Each year the American Bar Association rates blogs. It is a big deal to be ranked in the top 100, so it might be interesting to occasionally look at what makes a good quality blog. Among the top 100 legal bogs this year is http://www.circuitsplits.com/. A recent entry illustrates why adding this blog to your favorites might be in order:
the Ninth Circuit issued the latest in a long line of opinions calling attention to a circuit split over the appropriate standard of review for hearsay rulings. See Wagner v. Cnty. of Maricopa, No. 10-15501 (9th Cir. Nov. 16, 2012). Several appellate panels have considered whether a statement was hearsay de novo, while panels within other circuits have reviewed such decisions for an abuse of discretion. It is also worth noting that both the Sixth Circuit and the Ninth Circuit have issued conflicting decisions on the question.

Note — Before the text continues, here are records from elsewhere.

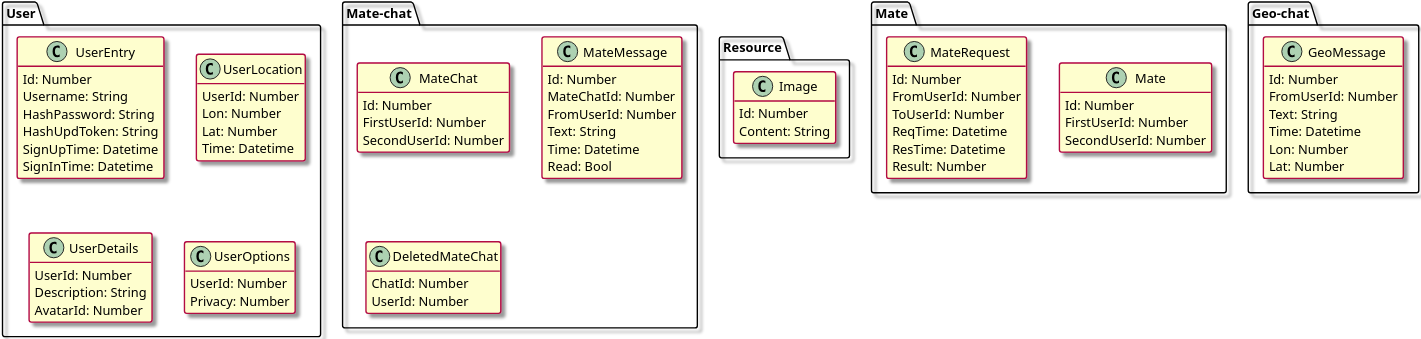
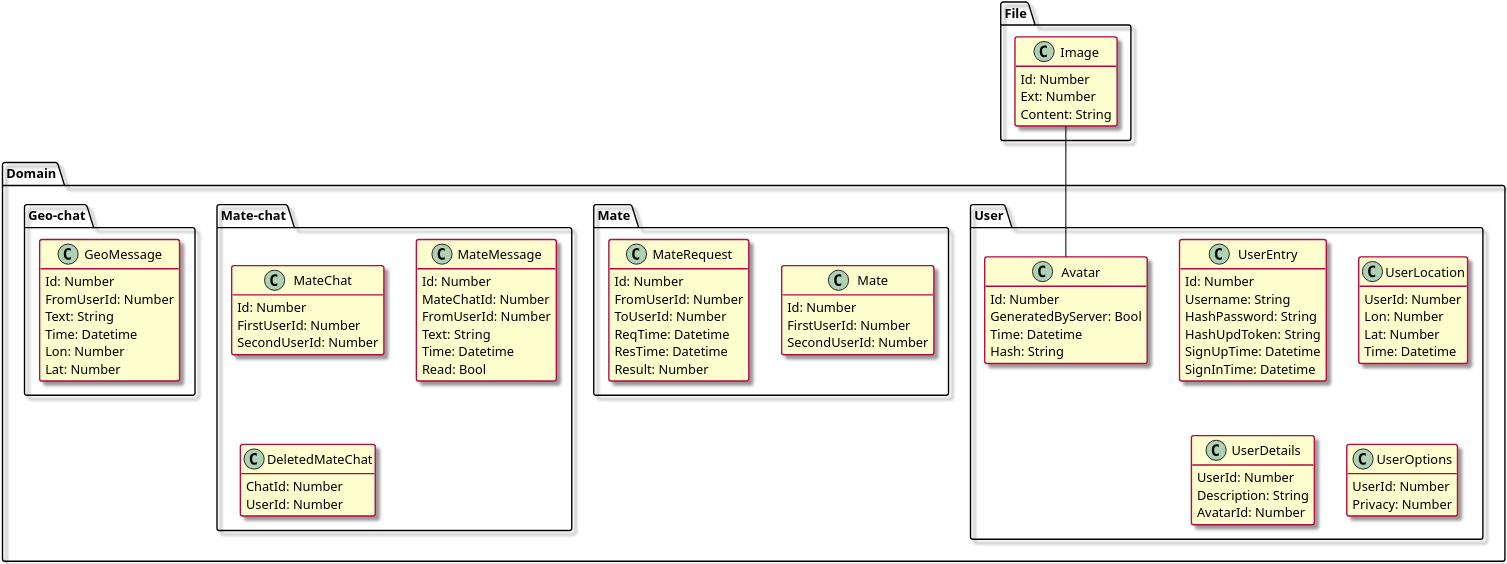
One commit to qubacy/geoqq changed the diagram in general/puml_diagrams/domain/models_p1.wsd. Above: the diagram before and after it, drawn with PlantUML. The commit also changed 5 other files, not shown here.

Commit message:
update dgrams and add ext for image

```diff
--- a/general/puml_diagrams/domain/models_p1.wsd
+++ b/general/puml_diagrams/domain/models_p1.wsd
@@ -1,128 +1,130 @@
 @startuml models_p1
 
 ' `Time` is not part of `Datetime`. This is global level
 ' `Datetime` is `Timestamp` (UTC?)
 
 ' Useful links:
 ' https://stackoverflow.com/questions/14221775/in-postgresql-force-unique-on-combination-of-two-columns
 
 ' -----------------------------------------------
 
 skinparam ArrowThickness 1.25
 skinparam ClassBorderThickness 1.5
 skinparam ClassBackgroundColor #FEFECE
 skinparam ClassBorderColor #B20842
 
 skinparam dpi 400
 skinparam Shadowing true
 
 ' -----------------------------------------------
 
 hide empty methods
 hide empty members
 
 ' models
 ' -----------------------------------------------
 
-package Resource {
+package Domain {
+    package User {
+        class UserEntry {
+            Id: Number
+            Username: String
+            HashPassword: String
+            HashUpdToken: String
+            SignUpTime: Datetime
+            SignInTime: Datetime
+        }
 
-class Image {
-    Id: Number
-    Content: String
+        class UserLocation {
+            UserId: Number
+            Lon: Number
+            Lat: Number
+            Time: Datetime
+        }
+
+        class UserDetails {
+            UserId: Number
+            Description: String
+            AvatarId: Number
+        }
+
+        class UserOptions {
+            UserId: Number
+            Privacy: Number
+        }
+
+        class Avatar {
+            Id: Number
+            GeneratedByServer: Bool
+            Time: Datetime
+            Hash: String
+        }
+    }
+
+    package Mate {
+        class Mate {
+            Id: Number
+            FirstUserId: Number
+            SecondUserId: Number
+        }
+        ' When deleted, a new one-way request is added
+
+        class MateRequest {
+            Id: Number
+            FromUserId: Number
+            ToUserId: Number
+            ReqTime: Datetime
+            ResTime: Datetime
+            Result: Number
+        }
+        ' Result from list: accepted, rejected, waiting
+        ' Cron to remove some requests
+    }
+
+    package Mate-chat {
+        class MateChat {
+            Id: Number
+            FirstUserId: Number
+            SecondUserId: Number
+        }
+        ' Created when created friendship
+        ' Hidden for user who deleted chat
+
+        class MateMessage {
+            Id: Number
+            MateChatId: Number
+            FromUserId: Number
+            Text: String
+            Time: Datetime
+            Read: Bool
+        }
+
+        class DeletedMateChat {
+            ChatId: Number
+            UserId: Number
+        }
+    }
+
+    package Geo-chat {
+        class GeoMessage {
+            Id: Number
+            FromUserId: Number
+            Text: String
+            Time: Datetime
+            Lon: Number
+            Lat: Number
+        }
+    }
 }
 
+package File {
+    class Image {
+        Id: Number
+        Ext: Number
+        Content: String
+    }
 }
 
-package User {
-
-class UserEntry {
-    Id: Number
-    Username: String
-    HashPassword: String
-    HashUpdToken: String
-    SignUpTime: Datetime
-    SignInTime: Datetime
-}
-
-class UserLocation {
-    UserId: Number
-    Lon: Number
-    Lat: Number
-    Time: Datetime
-}
-
-class UserDetails {
-    UserId: Number
-    Description: String
-    AvatarId: Number
-}
-
-class UserOptions {
-    UserId: Number
-    Privacy: Number
-}
-
-}
-
-package Mate {
-
-class Mate {
-    Id: Number
-    FirstUserId: Number
-    SecondUserId: Number
-}
-' When deleted, a new one-way request is added
-
-class MateRequest {
-    Id: Number
-    FromUserId: Number
-    ToUserId: Number
-    ReqTime: Datetime
-    ResTime: Datetime
-    Result: Number 
-}
-' Result from list: accepted, rejected, waiting
-' Cron to remove some requests
-
-}
-
-package Mate-chat {
-
-class MateChat {
-    Id: Number
-    FirstUserId: Number
-    SecondUserId: Number
-}
-' Created when created friendship
-' Hidden for user who deleted chat
-
-class MateMessage {
-    Id: Number
-    MateChatId: Number
-    FromUserId: Number
-    Text: String
-    Time: Datetime
-    Read: Bool
-}
-
-class DeletedMateChat {
-    ChatId: Number
-    UserId: Number
-}
-
-}
-
-package Geo-chat {
-
-class GeoMessage {
-    Id: Number
-    FromUserId: Number
-    Text: String
-    Time: Datetime
-    Lon: Number
-    Lat: Number
-}
-
-}
+Image -- Avatar
 
 @enduml
```
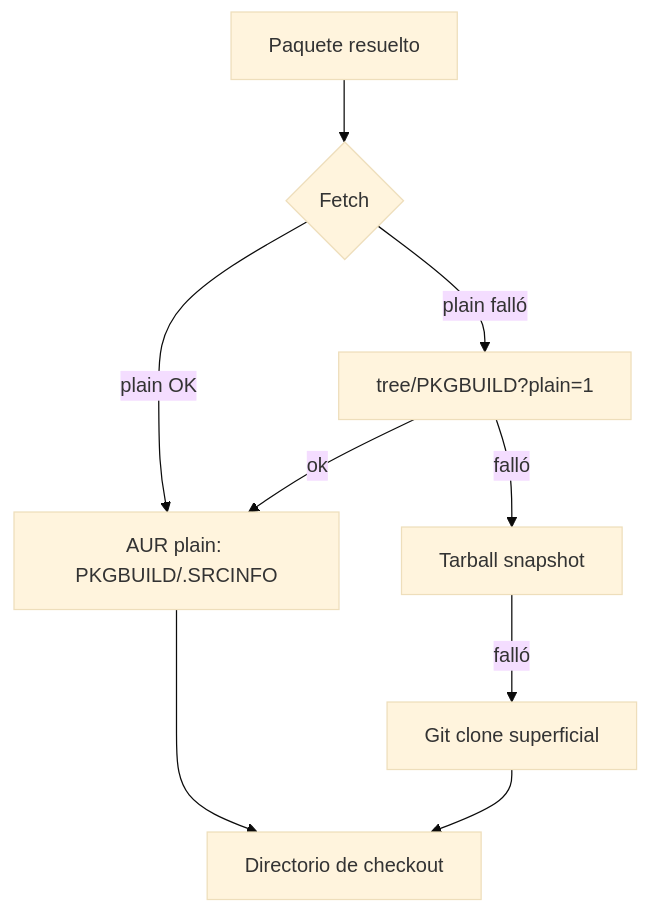
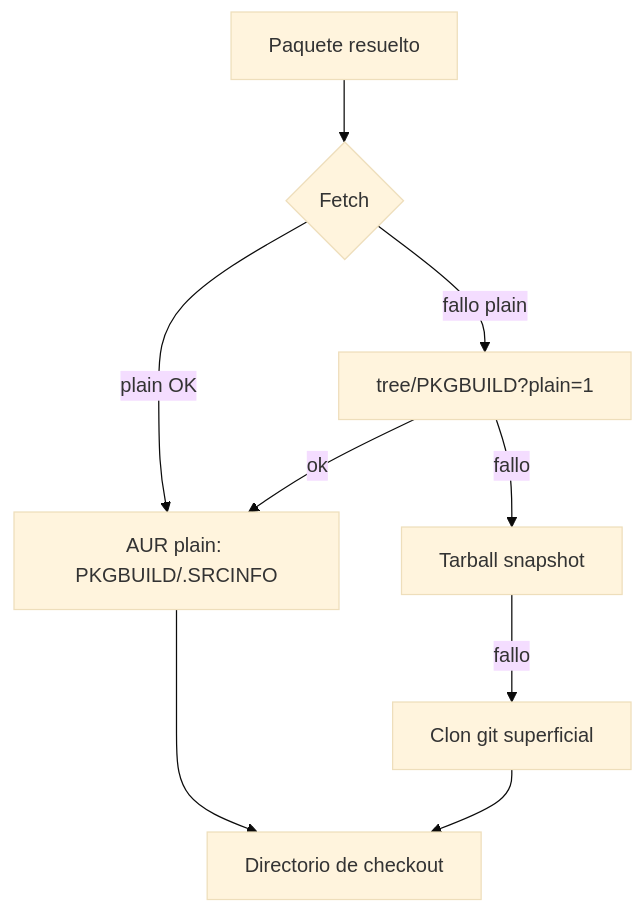
Before and after one commit to LuigiD5555/aur_scanner: the tenth of 15 diagrams in docs/developer/README.dev.es.md, drawn with Mermaid (base theme). The commit also changed other lines of this file and 1 other file, not shown here.

````diff
--- a/docs/developer/README.dev.es.md
+++ b/docs/developer/README.dev.es.md
@@ -620,11 +903,11 @@
 ```mermaid
 flowchart TD
     Pkg[Paquete resuelto] --> F{Fetch}
     F -->|plain OK| PLAIN[AUR plain: PKGBUILD/.SRCINFO]
-    F -->|plain falló| ALT[tree/PKGBUILD?plain=1]
+    F -->|fallo plain| ALT[tree/PKGBUILD?plain=1]
     ALT -->|ok| PLAIN
-    ALT -->|falló| SNAP[Tarball snapshot]
-    SNAP -->|falló| GIT[Git clone superficial]
+    ALT -->|fallo| SNAP[Tarball snapshot]
+    SNAP -->|fallo| GIT[Clon git superficial]
     PLAIN --> OUT[Directorio de checkout]
     GIT --> OUT
 ```
````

A. De Novo Review
- United States. v. Ferguson, 653 F.3d 61, 86 (2d Cir. 2011);
- Biegas v. Quickway Carriers, Inc., 573 F.3d 365, 378-381 (6th Cir. 2009); but see Trepel v. Roadway Exp., Inc., 194 F.3d 708, 716-17 (6th Cir. 1999) (“Therefore, in disregard of our heretofore well-settled precedent that hearsay evidentiary rulings are reviewed de novo, we shall review the district court’s ruling for an abuse of discretion.” (citation omitted)).
B. Review for Abuse of Discretion
- Wagner v. Cnty. of Maricopa, No. 10-15501 (9th Cir. Nov. 16, 2012); but see Mahone v. Lehman, 347 F.3d 1170, 1173-74 (9th Cir. 2003) (“We review the district court’s construction of the hearsay rule de novo . . . .” (quoting Orr v. Bank of Am., NT & SA, 285 F.3d 764, 778 (9th Cir. 2002)));
- United States v. Brown, 669 F.3d 10, 22 (1st Cir. 2012);
- United States v. Lopez-Garcia, No. 98-2252 (10th Cir. Aug. 18, 1999).
According to the Sixth Circuit, the Supreme Court has already settled the matter “in categorical terms: ‘[A]buse of discretion is the proper standard of review of a district court’s evidentiary rulings.’” United States v. Clay, 667 F.3d 689, 703 (6th Cir. 2012) (quoting Gen. Elec. Co. v. Joiner, 522 U.S. 136, 141 (1997)).” split Circuits can be found at: